- [Material for this exercise]
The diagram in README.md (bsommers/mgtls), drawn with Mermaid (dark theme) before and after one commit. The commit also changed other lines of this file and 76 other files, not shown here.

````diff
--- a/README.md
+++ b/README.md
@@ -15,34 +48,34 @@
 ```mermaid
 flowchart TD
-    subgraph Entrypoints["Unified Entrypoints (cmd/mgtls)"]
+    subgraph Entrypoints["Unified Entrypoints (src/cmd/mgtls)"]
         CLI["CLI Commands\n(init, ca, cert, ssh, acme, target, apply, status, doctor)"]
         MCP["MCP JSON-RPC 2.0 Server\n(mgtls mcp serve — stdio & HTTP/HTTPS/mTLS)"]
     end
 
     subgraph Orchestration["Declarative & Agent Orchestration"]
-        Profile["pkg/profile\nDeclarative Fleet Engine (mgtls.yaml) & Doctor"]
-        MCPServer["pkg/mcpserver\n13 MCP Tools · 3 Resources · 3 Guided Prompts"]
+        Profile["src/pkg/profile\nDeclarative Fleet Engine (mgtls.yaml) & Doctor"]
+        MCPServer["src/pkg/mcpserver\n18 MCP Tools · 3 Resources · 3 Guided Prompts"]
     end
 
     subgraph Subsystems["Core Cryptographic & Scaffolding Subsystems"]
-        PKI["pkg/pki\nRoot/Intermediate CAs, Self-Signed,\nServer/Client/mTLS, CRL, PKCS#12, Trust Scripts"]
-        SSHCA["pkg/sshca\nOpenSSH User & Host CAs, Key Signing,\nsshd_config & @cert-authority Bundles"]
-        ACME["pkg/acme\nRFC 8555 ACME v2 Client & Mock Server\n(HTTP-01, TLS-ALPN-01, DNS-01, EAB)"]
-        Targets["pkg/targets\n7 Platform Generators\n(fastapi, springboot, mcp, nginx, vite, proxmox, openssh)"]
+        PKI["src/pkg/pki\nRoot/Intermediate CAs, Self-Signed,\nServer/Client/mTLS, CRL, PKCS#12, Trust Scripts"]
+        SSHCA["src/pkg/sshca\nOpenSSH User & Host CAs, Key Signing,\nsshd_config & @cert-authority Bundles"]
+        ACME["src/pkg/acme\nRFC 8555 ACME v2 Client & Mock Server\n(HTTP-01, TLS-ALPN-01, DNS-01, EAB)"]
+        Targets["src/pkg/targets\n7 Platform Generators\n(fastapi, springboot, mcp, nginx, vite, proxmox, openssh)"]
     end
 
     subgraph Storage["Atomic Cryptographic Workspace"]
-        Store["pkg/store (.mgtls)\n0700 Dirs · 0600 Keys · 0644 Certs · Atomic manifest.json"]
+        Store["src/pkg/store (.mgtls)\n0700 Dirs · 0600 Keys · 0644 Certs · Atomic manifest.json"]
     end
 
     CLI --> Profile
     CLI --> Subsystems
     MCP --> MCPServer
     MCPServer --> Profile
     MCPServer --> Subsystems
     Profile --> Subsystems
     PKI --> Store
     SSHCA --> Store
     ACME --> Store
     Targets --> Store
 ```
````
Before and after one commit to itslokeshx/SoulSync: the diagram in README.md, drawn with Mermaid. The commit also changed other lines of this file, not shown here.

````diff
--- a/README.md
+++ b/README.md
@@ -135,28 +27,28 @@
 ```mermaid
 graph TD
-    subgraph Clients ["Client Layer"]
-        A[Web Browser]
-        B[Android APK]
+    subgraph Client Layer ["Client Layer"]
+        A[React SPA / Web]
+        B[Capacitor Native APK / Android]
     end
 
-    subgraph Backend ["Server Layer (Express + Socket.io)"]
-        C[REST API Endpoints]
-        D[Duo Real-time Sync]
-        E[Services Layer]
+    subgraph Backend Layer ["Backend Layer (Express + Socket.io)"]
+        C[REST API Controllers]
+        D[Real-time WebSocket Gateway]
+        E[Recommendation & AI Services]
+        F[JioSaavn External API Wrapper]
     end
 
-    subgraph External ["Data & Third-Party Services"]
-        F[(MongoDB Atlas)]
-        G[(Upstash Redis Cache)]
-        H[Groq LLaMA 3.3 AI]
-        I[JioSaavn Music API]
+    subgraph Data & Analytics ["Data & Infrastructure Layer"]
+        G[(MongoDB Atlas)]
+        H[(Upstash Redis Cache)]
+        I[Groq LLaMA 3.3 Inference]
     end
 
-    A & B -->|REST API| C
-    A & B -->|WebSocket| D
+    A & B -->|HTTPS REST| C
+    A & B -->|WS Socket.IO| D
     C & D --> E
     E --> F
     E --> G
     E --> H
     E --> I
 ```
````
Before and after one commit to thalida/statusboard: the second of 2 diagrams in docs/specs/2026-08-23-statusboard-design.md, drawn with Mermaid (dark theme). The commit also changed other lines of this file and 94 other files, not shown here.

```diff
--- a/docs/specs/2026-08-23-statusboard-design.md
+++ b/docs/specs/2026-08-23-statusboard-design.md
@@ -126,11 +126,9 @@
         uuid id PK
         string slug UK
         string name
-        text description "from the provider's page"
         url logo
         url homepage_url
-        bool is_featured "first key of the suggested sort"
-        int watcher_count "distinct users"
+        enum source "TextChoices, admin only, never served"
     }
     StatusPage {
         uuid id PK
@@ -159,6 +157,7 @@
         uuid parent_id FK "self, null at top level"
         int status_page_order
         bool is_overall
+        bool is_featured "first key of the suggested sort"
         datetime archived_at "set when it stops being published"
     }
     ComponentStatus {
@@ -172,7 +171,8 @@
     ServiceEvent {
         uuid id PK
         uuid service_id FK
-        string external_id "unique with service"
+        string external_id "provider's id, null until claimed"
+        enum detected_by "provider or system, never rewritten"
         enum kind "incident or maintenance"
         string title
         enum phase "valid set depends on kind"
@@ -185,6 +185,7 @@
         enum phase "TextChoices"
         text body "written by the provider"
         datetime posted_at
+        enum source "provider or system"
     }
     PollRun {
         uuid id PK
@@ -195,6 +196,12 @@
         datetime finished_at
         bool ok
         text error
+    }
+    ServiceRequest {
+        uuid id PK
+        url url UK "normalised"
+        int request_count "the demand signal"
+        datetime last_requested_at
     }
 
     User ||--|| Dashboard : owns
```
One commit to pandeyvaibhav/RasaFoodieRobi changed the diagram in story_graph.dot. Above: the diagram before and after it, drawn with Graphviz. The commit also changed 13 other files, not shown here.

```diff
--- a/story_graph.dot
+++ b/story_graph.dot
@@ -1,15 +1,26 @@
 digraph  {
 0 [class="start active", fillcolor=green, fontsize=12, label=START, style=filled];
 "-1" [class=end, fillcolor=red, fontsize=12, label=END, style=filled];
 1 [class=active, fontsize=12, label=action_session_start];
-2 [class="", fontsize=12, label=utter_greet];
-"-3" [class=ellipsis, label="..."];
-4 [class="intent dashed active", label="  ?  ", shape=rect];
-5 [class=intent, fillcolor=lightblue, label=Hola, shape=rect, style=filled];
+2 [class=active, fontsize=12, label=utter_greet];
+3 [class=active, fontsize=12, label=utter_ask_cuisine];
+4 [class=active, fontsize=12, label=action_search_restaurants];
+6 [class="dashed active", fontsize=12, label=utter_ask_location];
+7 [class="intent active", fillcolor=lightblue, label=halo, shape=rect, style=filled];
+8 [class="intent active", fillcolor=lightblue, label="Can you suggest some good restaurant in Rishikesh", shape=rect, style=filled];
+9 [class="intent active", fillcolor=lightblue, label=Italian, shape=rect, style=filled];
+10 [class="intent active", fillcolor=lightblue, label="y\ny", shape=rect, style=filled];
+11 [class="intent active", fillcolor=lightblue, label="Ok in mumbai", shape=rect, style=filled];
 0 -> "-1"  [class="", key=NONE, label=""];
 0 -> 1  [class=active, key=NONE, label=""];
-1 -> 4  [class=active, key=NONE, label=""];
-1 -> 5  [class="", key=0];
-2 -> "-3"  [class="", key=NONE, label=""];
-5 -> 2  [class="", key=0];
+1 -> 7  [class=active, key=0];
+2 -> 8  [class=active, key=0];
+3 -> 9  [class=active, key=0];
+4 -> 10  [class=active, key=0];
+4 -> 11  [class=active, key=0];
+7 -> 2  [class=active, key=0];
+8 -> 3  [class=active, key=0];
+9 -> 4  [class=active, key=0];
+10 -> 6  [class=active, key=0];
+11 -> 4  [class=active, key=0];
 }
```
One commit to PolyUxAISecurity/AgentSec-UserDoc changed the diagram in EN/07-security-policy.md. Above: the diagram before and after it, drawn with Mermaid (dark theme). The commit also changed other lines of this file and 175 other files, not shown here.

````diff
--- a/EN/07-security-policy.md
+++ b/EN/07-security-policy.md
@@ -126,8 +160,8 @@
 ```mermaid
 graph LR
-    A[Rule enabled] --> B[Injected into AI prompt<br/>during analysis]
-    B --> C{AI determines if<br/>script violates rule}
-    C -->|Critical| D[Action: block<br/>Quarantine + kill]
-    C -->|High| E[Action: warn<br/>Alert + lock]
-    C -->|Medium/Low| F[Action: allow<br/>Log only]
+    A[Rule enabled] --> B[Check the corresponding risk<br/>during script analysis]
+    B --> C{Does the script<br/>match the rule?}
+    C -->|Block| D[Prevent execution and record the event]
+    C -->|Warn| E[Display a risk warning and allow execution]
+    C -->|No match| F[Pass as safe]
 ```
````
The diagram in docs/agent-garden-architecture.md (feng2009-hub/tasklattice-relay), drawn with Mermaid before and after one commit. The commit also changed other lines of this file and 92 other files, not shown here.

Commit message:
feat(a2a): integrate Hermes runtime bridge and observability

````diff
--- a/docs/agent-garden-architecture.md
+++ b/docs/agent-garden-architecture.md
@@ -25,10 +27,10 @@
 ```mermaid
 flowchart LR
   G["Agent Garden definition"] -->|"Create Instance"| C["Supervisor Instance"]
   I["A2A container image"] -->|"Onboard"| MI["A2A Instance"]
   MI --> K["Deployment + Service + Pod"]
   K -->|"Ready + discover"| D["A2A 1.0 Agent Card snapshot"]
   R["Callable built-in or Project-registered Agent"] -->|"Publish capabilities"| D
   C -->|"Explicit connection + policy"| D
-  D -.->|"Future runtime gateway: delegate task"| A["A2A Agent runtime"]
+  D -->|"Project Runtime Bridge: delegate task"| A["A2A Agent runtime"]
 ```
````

- [Exercise requirements]
Copy each line above that contains the string "bool".

- [Exercise answer]
-        bool is_featured "first key of the suggested sort"
         bool is_overall
+        bool is_featured "first key of the suggested sort"
         bool ok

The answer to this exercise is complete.